WHAT THIS TASK INVOLVES:
Search the material for "const" and show all lines that contain it.

PROVIDED RECORDS:
........
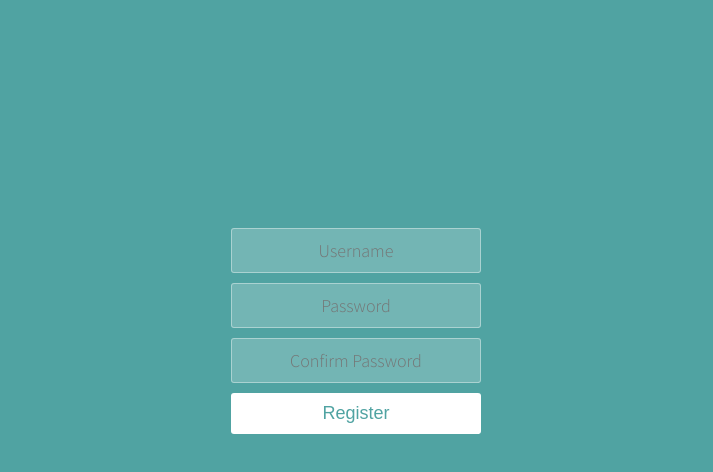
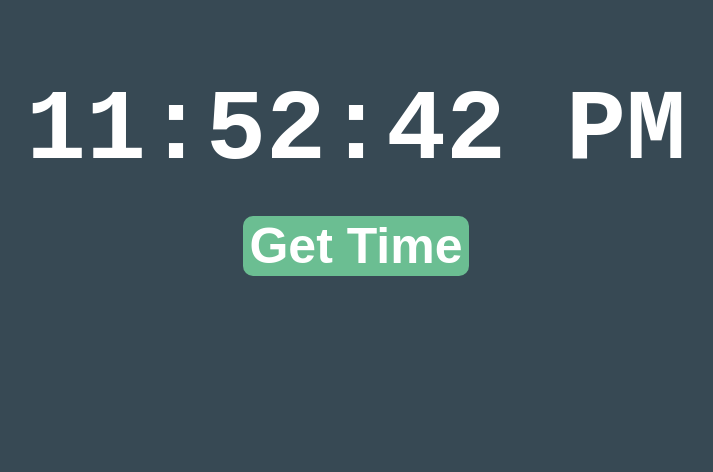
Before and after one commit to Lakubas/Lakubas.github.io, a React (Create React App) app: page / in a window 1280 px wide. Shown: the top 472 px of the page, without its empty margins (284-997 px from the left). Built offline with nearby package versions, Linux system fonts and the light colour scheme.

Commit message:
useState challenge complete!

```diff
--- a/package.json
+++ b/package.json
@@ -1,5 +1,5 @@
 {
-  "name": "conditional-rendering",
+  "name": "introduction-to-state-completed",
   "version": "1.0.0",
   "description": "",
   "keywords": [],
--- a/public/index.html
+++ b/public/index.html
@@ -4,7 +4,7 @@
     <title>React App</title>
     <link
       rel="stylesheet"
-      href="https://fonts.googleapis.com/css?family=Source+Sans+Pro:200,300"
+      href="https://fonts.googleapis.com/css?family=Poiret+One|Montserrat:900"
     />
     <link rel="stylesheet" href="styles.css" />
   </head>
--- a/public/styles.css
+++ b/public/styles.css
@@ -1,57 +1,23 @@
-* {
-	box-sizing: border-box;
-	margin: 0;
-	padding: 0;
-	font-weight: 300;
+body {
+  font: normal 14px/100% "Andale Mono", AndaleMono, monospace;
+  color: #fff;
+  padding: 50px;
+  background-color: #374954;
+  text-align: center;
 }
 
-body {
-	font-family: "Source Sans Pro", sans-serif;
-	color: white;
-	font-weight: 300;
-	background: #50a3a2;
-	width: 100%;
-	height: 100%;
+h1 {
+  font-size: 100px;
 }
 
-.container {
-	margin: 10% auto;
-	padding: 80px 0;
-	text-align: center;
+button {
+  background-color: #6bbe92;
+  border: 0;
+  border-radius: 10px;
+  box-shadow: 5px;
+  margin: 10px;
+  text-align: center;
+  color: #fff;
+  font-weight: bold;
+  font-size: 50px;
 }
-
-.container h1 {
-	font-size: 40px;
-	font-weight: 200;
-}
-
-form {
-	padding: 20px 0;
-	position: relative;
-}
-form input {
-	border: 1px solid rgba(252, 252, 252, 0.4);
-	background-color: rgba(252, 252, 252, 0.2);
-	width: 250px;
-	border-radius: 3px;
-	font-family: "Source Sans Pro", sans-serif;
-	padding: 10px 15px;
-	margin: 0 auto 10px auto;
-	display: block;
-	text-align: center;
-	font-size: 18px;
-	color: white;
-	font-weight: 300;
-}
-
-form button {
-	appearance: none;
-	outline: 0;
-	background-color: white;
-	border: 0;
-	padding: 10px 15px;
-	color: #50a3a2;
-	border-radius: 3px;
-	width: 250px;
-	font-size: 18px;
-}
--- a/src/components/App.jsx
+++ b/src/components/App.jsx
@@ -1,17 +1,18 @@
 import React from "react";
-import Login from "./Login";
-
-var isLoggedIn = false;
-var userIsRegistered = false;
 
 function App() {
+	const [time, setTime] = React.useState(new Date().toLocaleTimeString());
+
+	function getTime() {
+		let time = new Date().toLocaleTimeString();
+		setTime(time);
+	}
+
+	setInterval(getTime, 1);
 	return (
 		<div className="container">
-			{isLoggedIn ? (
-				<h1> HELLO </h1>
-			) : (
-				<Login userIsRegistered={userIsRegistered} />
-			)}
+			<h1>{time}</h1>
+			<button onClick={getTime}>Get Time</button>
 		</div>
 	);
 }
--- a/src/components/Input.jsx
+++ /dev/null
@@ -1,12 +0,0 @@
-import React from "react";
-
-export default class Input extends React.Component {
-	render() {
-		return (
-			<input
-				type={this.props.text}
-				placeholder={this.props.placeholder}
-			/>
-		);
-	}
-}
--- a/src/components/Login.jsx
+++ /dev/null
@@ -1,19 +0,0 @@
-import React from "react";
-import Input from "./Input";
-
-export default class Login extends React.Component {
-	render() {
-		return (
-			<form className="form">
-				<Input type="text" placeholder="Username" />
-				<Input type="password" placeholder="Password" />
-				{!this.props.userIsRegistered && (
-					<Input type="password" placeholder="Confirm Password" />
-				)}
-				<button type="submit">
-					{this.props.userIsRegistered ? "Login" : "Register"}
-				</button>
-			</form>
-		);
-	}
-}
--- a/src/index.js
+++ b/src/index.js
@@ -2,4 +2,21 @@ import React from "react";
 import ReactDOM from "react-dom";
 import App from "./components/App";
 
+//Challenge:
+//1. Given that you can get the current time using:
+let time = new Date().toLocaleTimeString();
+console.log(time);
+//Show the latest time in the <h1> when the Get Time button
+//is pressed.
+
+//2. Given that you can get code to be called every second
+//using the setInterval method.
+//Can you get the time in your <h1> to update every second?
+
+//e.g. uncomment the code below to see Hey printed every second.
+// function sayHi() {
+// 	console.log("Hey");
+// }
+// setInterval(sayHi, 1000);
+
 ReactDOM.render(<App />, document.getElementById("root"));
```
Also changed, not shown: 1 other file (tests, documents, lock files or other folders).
........
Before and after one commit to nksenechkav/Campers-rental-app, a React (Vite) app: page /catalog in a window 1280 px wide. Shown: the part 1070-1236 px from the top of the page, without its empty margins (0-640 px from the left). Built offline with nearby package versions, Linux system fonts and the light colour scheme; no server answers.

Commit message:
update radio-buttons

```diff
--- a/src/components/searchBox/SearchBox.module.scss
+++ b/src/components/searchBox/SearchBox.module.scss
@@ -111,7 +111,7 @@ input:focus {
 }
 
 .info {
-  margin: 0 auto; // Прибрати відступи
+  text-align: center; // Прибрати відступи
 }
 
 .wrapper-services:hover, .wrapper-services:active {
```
........
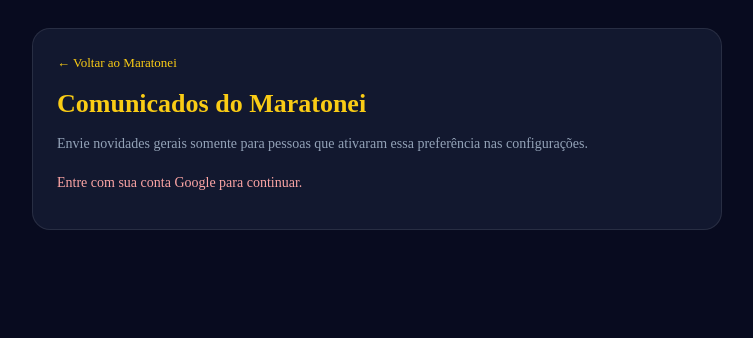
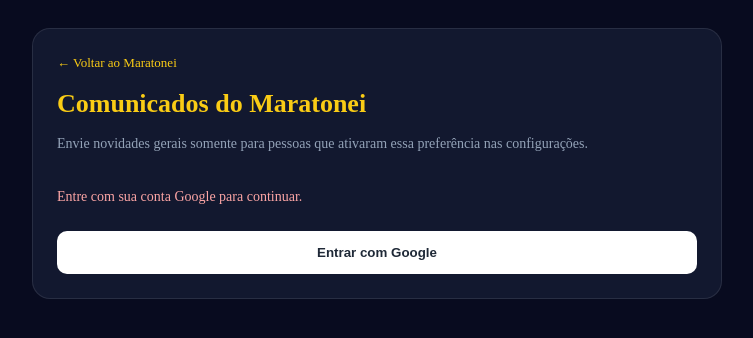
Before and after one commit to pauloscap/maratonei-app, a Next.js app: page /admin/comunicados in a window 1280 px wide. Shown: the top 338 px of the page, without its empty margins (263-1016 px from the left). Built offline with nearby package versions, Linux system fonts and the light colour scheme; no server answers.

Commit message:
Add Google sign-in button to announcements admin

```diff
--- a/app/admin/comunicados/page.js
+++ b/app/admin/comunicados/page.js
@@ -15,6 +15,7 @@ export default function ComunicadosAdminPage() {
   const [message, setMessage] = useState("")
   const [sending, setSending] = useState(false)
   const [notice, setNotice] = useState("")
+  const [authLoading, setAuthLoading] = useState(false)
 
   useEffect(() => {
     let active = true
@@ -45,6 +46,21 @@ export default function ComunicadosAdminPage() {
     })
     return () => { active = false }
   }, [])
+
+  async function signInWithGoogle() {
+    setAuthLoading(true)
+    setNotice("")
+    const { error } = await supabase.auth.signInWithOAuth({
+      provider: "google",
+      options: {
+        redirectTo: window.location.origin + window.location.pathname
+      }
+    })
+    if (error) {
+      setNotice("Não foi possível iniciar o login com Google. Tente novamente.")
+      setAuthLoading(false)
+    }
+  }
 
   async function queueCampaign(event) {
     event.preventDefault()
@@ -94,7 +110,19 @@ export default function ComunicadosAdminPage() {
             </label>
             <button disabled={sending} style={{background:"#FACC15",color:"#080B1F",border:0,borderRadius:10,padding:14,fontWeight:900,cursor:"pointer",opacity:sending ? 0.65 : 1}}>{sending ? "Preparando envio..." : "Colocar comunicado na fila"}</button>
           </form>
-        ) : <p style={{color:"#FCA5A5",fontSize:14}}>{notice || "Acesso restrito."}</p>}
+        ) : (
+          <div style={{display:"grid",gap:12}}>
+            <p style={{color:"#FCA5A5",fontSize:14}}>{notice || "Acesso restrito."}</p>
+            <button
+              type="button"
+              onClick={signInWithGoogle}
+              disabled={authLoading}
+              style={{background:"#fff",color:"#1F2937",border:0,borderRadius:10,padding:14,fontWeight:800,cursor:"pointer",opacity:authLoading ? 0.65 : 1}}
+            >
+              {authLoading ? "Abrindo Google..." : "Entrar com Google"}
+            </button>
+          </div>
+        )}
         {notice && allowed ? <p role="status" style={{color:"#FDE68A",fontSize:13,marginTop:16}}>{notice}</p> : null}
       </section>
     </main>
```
........
EXPECTED ANSWER:
+	const [time, setTime] = React.useState(new Date().toLocaleTimeString());
   const [message, setMessage] = useState("")
   const [sending, setSending] = useState(false)
   const [notice, setNotice] = useState("")
+  const [authLoading, setAuthLoading] = useState(false)
+    const { error } = await supabase.auth.signInWithOAuth({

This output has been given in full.